Could you work out how many lines in the material below hold the word "SignInPage"? Give only the number in reply.

+ + + + + + +

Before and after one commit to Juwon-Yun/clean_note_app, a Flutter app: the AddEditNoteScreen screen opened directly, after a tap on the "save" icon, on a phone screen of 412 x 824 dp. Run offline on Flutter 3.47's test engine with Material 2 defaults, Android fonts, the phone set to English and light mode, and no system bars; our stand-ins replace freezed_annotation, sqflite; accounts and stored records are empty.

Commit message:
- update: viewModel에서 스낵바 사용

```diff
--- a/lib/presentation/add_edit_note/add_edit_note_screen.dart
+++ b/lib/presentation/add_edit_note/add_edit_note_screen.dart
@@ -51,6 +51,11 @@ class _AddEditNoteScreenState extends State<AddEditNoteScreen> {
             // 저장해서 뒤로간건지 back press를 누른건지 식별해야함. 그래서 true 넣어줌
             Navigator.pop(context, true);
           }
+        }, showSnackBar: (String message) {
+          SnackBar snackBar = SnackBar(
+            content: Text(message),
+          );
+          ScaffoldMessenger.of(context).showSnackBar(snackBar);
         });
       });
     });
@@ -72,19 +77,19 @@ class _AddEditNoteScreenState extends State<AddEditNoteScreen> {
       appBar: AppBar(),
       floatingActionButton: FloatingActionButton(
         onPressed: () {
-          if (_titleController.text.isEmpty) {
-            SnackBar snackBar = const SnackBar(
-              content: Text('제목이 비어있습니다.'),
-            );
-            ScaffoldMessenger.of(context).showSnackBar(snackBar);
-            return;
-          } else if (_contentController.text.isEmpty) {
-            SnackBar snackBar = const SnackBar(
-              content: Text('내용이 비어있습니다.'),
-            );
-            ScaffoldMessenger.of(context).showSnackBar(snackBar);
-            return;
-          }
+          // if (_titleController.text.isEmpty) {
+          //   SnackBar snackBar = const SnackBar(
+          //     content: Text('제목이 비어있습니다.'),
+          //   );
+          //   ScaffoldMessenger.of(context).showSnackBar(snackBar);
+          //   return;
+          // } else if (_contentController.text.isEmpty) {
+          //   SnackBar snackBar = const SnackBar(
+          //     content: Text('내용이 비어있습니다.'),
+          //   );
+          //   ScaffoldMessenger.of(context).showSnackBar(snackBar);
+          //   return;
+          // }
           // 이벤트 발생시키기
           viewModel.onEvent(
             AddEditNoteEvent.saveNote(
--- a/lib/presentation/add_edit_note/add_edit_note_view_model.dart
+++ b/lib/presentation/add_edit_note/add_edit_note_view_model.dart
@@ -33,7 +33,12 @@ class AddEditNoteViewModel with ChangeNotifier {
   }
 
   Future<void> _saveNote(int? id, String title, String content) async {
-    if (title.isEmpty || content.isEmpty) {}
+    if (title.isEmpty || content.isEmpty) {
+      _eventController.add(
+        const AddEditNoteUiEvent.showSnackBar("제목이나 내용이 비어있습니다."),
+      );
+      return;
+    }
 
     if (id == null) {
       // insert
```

+ + + + + + +

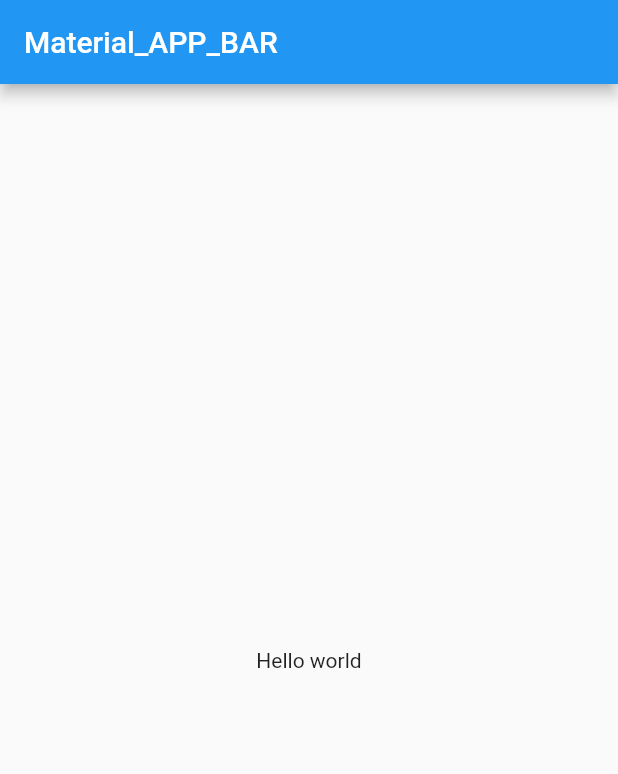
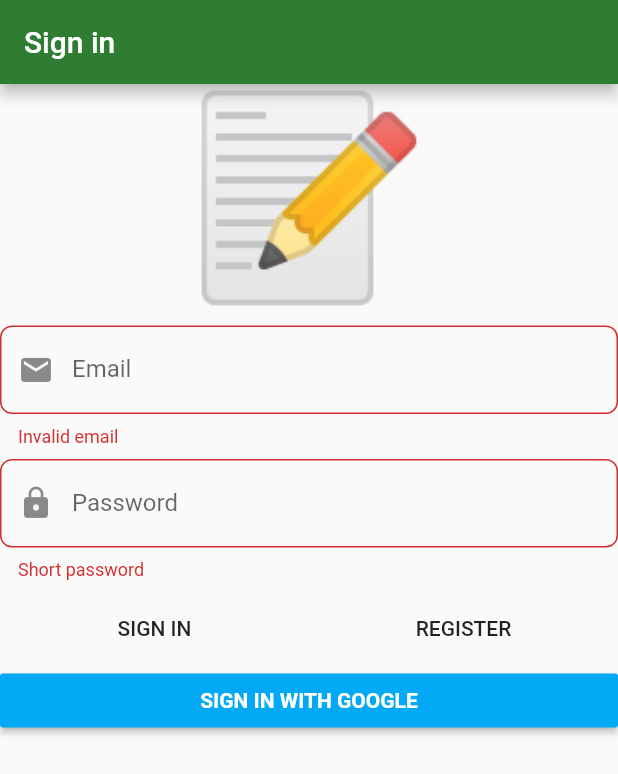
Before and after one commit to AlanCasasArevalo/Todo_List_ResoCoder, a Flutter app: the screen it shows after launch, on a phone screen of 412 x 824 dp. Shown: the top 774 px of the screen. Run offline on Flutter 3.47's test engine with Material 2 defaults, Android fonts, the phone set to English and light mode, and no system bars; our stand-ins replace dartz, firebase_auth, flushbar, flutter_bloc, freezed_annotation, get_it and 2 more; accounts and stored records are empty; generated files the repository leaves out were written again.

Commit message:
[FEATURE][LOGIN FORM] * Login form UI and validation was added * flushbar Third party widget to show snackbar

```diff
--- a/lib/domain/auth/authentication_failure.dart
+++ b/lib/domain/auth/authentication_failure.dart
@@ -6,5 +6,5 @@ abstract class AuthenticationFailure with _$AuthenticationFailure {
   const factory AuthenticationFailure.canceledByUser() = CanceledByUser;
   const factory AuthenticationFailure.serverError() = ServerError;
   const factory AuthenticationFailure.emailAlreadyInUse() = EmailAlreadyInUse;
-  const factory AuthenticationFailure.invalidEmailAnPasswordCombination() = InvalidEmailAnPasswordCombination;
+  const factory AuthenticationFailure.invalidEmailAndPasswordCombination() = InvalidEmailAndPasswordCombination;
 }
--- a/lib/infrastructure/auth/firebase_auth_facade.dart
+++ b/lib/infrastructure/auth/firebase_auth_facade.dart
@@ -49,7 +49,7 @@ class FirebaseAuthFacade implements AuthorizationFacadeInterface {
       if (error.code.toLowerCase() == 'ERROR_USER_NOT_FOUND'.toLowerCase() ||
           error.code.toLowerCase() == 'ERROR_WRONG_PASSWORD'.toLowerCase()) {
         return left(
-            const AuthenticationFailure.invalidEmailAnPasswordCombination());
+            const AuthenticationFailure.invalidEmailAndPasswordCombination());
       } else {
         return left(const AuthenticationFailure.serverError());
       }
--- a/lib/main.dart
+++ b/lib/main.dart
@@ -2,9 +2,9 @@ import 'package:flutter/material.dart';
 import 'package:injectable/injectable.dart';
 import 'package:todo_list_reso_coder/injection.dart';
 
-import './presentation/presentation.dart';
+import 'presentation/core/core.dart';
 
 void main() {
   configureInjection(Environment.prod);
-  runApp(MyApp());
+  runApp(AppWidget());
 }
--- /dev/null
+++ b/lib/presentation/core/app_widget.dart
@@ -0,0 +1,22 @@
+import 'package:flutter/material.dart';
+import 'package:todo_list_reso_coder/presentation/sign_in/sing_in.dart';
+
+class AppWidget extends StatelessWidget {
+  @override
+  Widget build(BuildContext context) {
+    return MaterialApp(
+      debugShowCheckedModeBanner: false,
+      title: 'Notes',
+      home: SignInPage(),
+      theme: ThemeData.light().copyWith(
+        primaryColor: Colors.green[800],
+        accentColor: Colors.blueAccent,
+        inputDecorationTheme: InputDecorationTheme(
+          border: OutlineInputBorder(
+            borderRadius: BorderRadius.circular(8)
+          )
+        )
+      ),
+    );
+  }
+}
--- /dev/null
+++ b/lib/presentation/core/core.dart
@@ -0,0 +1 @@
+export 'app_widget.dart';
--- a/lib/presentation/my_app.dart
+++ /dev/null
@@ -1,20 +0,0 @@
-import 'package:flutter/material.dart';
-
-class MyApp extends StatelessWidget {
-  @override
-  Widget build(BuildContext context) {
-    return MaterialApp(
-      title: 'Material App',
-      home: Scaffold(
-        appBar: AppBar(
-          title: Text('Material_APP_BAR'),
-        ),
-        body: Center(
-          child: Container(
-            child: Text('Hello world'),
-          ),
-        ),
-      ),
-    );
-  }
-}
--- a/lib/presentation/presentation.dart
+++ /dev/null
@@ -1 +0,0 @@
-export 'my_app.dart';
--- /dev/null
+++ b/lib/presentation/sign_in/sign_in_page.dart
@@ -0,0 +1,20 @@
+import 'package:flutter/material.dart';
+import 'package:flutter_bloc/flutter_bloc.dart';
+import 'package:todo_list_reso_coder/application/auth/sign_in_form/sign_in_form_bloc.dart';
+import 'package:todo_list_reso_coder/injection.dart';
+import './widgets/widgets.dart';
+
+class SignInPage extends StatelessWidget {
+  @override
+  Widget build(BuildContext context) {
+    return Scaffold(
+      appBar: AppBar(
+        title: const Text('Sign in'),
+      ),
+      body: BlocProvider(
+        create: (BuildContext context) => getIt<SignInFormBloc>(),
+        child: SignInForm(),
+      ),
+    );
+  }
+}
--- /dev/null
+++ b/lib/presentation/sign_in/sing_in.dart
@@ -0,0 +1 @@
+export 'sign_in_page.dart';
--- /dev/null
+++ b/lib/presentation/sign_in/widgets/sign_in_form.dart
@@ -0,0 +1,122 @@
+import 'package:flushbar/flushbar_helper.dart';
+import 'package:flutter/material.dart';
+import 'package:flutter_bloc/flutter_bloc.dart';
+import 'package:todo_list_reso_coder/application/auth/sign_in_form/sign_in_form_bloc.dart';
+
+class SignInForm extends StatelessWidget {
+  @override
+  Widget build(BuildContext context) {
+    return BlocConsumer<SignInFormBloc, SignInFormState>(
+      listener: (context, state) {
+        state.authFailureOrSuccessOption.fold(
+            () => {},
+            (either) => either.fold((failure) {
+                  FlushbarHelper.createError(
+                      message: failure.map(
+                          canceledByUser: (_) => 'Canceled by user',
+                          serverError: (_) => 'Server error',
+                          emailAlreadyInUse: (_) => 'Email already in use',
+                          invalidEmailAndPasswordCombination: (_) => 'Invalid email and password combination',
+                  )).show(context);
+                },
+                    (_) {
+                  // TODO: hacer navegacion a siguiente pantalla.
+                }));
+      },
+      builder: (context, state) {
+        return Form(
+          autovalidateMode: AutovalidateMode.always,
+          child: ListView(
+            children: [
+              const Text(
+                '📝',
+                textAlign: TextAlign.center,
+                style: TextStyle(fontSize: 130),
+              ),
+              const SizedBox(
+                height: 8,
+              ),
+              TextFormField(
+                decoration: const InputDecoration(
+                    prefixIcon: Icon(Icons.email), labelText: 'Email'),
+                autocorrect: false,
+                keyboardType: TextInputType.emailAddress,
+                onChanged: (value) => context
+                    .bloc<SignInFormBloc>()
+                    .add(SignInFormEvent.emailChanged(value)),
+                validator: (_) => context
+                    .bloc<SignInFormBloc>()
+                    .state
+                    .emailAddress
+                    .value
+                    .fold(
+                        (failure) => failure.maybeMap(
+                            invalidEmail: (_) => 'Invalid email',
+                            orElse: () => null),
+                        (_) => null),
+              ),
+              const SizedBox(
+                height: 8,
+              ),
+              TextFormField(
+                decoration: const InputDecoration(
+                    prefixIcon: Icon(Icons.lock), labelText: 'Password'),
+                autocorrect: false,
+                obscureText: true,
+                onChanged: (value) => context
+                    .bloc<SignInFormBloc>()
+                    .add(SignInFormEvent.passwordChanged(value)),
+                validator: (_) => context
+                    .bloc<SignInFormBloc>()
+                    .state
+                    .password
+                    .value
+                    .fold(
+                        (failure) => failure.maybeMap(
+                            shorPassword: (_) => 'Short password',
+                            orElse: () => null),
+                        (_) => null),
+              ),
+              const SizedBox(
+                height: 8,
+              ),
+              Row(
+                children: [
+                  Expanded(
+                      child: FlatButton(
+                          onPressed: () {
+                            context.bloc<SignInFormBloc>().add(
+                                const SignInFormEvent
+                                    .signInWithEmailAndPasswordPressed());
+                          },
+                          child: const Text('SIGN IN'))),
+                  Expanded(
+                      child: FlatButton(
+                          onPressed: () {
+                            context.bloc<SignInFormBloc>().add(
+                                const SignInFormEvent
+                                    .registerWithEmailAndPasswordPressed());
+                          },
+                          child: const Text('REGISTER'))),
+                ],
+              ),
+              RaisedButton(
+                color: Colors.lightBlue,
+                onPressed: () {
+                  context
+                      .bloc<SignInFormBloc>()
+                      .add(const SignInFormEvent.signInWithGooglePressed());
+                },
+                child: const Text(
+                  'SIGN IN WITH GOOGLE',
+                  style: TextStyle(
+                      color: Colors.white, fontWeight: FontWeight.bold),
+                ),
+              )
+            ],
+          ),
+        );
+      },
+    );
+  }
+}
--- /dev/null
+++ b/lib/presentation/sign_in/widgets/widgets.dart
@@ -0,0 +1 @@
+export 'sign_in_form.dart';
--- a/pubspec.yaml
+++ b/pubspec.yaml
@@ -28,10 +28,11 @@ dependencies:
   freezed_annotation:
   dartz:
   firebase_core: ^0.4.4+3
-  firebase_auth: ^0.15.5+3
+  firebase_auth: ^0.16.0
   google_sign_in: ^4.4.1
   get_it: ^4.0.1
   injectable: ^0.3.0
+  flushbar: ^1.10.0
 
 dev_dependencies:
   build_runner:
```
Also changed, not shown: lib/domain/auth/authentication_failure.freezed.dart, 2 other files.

+ + + + + + +

## EXERCISE ANSWER
2